“Both sides [of the dialectic] are present and absent at the same time. The land, or ground is placed in the art, rather than the art placed on the ground… Large scale becomes small. Small scale becomes large. A point on a map extends to the size of a landmass. A landmass contracts to a point… The rules of this network of signs are discovered as you go along uncertain trails both mental and physical.

– Robert Smithson, “The Spiral Jetty”, (1972)

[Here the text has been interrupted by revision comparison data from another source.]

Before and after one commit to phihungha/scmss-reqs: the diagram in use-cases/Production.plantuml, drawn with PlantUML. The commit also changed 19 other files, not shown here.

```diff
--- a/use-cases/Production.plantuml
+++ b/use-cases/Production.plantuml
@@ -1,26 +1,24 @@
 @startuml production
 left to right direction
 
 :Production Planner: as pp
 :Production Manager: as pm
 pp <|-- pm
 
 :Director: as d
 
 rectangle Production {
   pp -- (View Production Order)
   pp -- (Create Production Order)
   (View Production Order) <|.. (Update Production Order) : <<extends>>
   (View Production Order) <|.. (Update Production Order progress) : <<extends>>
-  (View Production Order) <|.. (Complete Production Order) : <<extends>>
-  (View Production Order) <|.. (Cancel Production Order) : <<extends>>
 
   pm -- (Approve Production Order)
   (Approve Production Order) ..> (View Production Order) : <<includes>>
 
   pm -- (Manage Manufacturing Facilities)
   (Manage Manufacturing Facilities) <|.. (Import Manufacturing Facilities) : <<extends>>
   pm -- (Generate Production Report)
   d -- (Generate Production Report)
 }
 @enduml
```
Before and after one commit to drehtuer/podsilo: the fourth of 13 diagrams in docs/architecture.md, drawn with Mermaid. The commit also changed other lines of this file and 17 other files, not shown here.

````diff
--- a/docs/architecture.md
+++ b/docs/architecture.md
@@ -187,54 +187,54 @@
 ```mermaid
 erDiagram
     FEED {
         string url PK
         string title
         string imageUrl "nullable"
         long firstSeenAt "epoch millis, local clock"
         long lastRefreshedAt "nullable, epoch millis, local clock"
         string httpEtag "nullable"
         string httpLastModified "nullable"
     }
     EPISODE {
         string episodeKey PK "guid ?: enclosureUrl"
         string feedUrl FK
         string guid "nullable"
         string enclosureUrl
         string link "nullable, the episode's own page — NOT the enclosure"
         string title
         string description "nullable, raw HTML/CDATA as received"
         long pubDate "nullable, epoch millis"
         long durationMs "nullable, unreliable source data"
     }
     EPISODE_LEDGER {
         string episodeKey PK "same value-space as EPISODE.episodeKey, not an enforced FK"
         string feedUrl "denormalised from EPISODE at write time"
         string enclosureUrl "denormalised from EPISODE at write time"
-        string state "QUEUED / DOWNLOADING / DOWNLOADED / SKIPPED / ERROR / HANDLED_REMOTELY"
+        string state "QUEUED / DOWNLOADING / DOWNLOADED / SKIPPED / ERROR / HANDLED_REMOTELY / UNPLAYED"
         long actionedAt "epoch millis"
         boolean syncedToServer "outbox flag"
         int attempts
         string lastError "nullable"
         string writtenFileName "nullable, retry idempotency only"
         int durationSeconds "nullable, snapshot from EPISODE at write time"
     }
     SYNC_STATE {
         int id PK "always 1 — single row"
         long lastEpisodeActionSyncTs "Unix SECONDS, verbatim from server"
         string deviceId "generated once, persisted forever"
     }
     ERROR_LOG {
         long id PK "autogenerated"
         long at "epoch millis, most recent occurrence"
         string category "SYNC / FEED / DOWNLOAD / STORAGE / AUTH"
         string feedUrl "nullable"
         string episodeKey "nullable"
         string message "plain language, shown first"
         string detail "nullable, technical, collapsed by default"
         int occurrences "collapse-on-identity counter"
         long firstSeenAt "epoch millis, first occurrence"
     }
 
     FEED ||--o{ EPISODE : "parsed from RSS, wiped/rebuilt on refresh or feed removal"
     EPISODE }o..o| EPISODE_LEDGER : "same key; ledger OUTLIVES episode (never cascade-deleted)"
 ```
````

If cultural means, “social, political, or natural human activity” then I would say dialectics are the result of cultural relations with the landscape. The material landscape becomes mapped my the mental, as the landscapes shift from entropy to different mapped “states” (mobility) of Picturesque to deformed. The material shits in relation to the mental interpretative evaluations of it. The landscape is never finished, and our maps are never finished. The maps are continually revised in a dialectical relationship with the entropic lanscape. Human activity (culture) effects our evaluative and interpretive maps of the landscape. The development of the dialectic is an entropic phenomenon, both in the material and in our maps. They do converge as “a point on a map extends to the size of a landmass [, and] a landmass contracts to a point [on a map].”

The Surreal Undermining the Real

“[The trumpet] sounds human. It sounds like a voice. Sometimes I can get it to sound like a… another voice.” – Miles Davis (60 Minutes Interview)

Some of you might find this five part youtube series of Miles playing live with Wayne Shorter, Jack De Johnette, Chick Corea and Dave Holland fairly interesting. I particularly like the exchanges between Chick (on Keys) and Miles, beginning about halfway through 3 of 6. They are speaking to each other in notes, but mostly phrases. The conversations begin with an exchange of some notes, maybe roughly equivilant to a greeting – meeting each other in a harmony, where the mutual compassion for one another is asking “where are you?”, rather than “how are you?” The location of Chick and Miles in the soundscape is a compassionate, humble questioning. The development of conversation becomes a transcendence of Miles from himself, and Chick from himself, where these spatial entities become distinct from the person Blowing, or tapping out the notes. It is “another voice”, that is not Miles’ nor Chick’s, but an evolving conversation spawing from the asking of “where are you?” to the exchange of phrases that develop into a textural, colorful, spatial conversation of the textural, colorful, spatial play itself. They leave thier bodies, not to enter the others body, but to enter the dissonances and resonances of their creative soundscape, where the self, nor the body can seem to reach the complexity of the creative soundscape. In other words, it could be said that their bodies of experience are transformed entirely into sound (texture, color, line, space). It reaches heights of soundplay where even the body is forgotten. It reminds me of a quote by Einstein where he writes, “To really live, is to live outside of oneself.” For Miles, I think, living was living outside of his body, into the body of sound.

In these recordings, there is something surreal going on that is more real than the verbal interactions of talking. The surreal displaces the real into dreamlike status. The alternate undermines the primary, where the roles are exchanged.